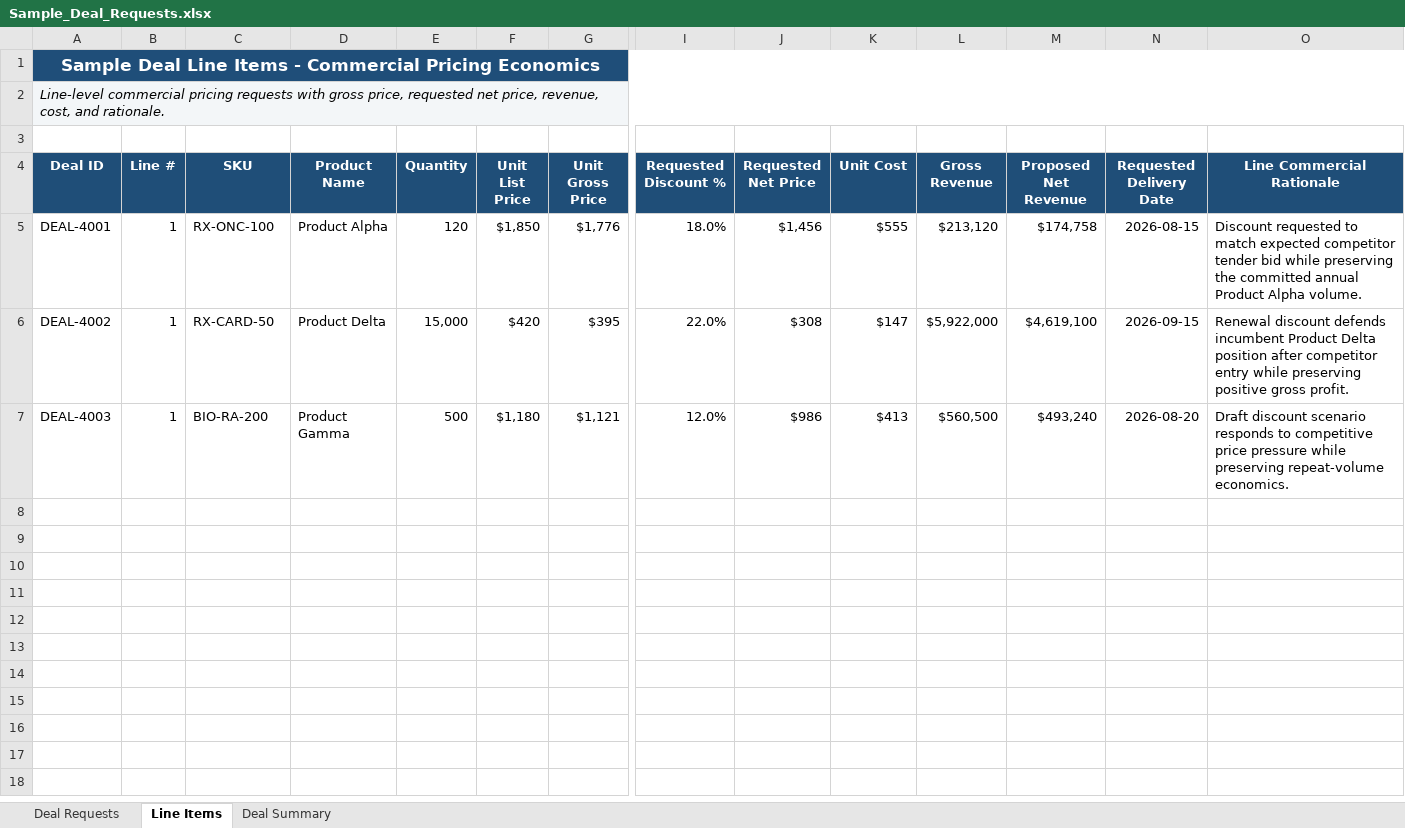
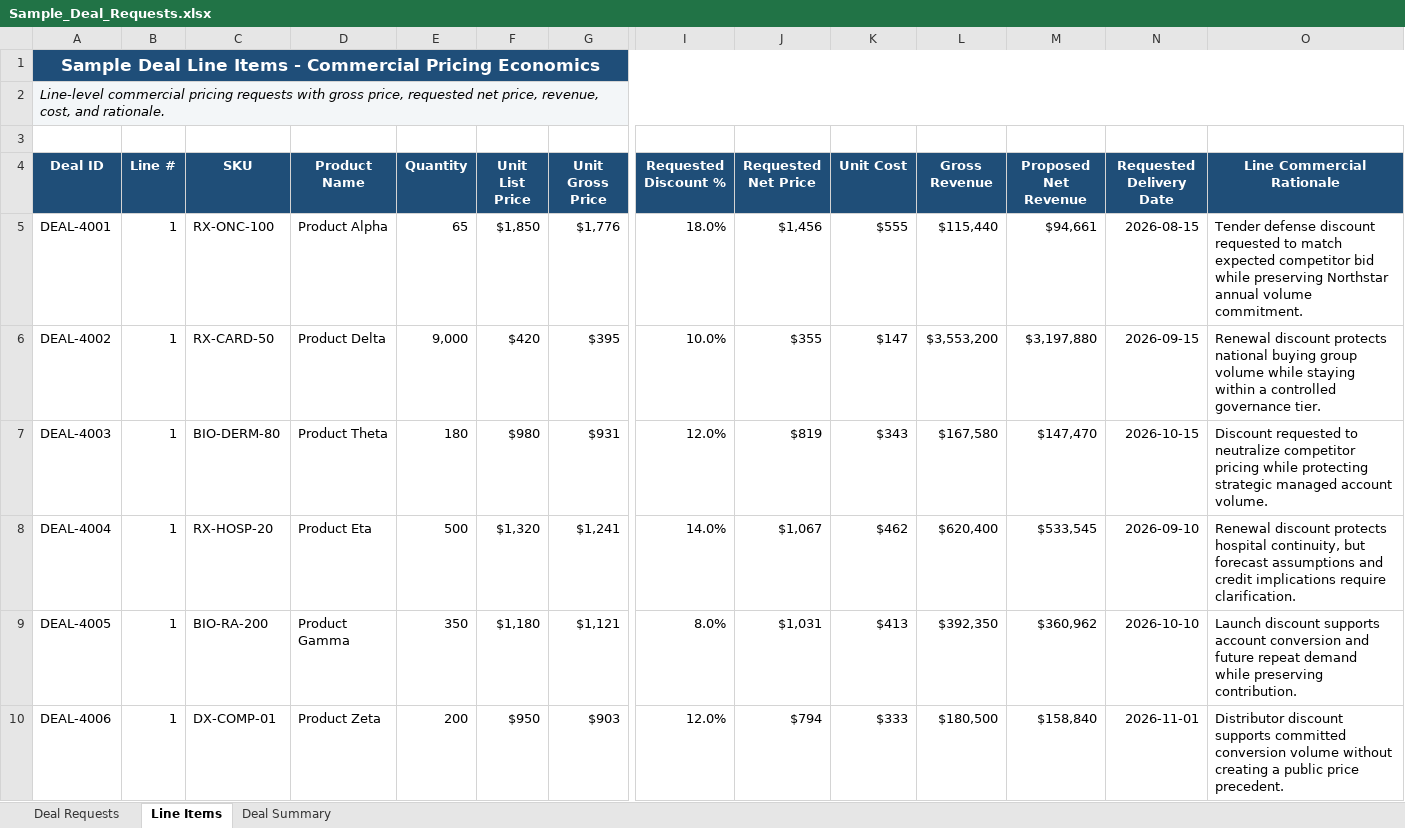
Before and after one commit to savchukks-lab/ai-process-excellence, an Excel workbook: demo-data/Sample_Deal_Requests.xlsx, sheet Line Items, drawn as a sheet; only a part is shown, gaps mark what is left out; values as stored, in another font and other column widths than the file's, no borders; table styles not drawn; rows hold the shown columns only; the diff names each change by its address in the sheet, - before the commit and + after, or states it on an @@ line.

```diff
--- a/demo-data/Sample_Deal_Requests.xlsx (sheet Line Items)
+++ b/demo-data/Sample_Deal_Requests.xlsx (sheet Line Items)
-E5 (Quantity): 120
+E5 (Quantity): 65
-L5 (Gross Revenue): $213,120
+L5 (Gross Revenue): $115,440
-M5 (Proposed Net Revenue): $174,758
+M5 (Proposed Net Revenue): $94,661
-O5 (Line Commercial Rationale): Discount requested to match expected competitor tender bid while preserving the committed annual Product Alpha volume.
+O5 (Line Commercial Rationale): Tender defense discount requested to match expected competitor bid while preserving Northstar annual volume commitment.
-E6 (Quantity): 15,000
+E6 (Quantity): 9,000
-I6 (Requested Discount %): 22.0%
+I6 (Requested Discount %): 10.0%
-J6 (Requested Net Price): $308
+J6 (Requested Net Price): $355
-L6 (Gross Revenue): $5,922,000
+L6 (Gross Revenue): $3,553,200
-M6 (Proposed Net Revenue): $4,619,100
+M6 (Proposed Net Revenue): $3,197,880
-O6 (Line Commercial Rationale): Renewal discount defends incumbent Product Delta position after competitor entry while preserving positive gross profit.
+O6 (Line Commercial Rationale): Renewal discount protects national buying group volume while staying within a controlled governance tier.
-C7 (SKU): BIO-RA-200
+C7 (SKU): BIO-DERM-80
-D7 (Product Name): Product Gamma
+D7 (Product Name): Product Theta
-E7 (Quantity): 500
+E7 (Quantity): 180
-F7 (Unit List Price): $1,180
+F7 (Unit List Price): $980
-G7 (Unit Gross Price): $1,121
+G7 (Unit Gross Price): $931
-J7 (Requested Net Price): $986
+J7 (Requested Net Price): $819
-K7 (Unit Cost): $413
+K7 (Unit Cost): $343
-L7 (Gross Revenue): $560,500
+L7 (Gross Revenue): $167,580
-M7 (Proposed Net Revenue): $493,240
+M7 (Proposed Net Revenue): $147,470
-N7 (Requested Delivery Date): 2026-08-20
+N7 (Requested Delivery Date): 2026-10-15
-O7 (Line Commercial Rationale): Draft discount scenario responds to competitive price pressure while preserving repeat-volume economics.
+O7 (Line Commercial Rationale): Discount requested to neutralize competitor pricing while protecting strategic managed account volume.
+row 8: DEAL-4004 | 1 | RX-HOSP-20 | Product Eta | 500 | $1,320 | $1,241 | 14.0% | $1,067 | $462 | $620,400 | $533,545 | 2026-09-10 | Renewal discount protects hospital continuity, but forecast assumptions and credit implications require clarification.
+row 9: DEAL-4005 | 1 | BIO-RA-200 | Product Gamma | 350 | $1,180 | $1,121 | 8.0% | $1,031 | $413 | $392,350 | $360,962 | 2026-10-10 | Launch discount supports account conversion and future repeat demand while preserving contribution.
+row 10: DEAL-4006 | 1 | DX-COMP-01 | Product Zeta | 200 | $950 | $903 | 12.0% | $794 | $333 | $180,500 | $158,840 | 2026-11-01 | Distributor discount supports committed conversion volume without creating a public price precedent.
```
Also changed, not shown: sheet Deal Requests, sheet Deal Summary, 1 other file.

----------------

Looking at the records above, how many of their lines carry the string "Revenue"? Answer with the number and nothing else.

12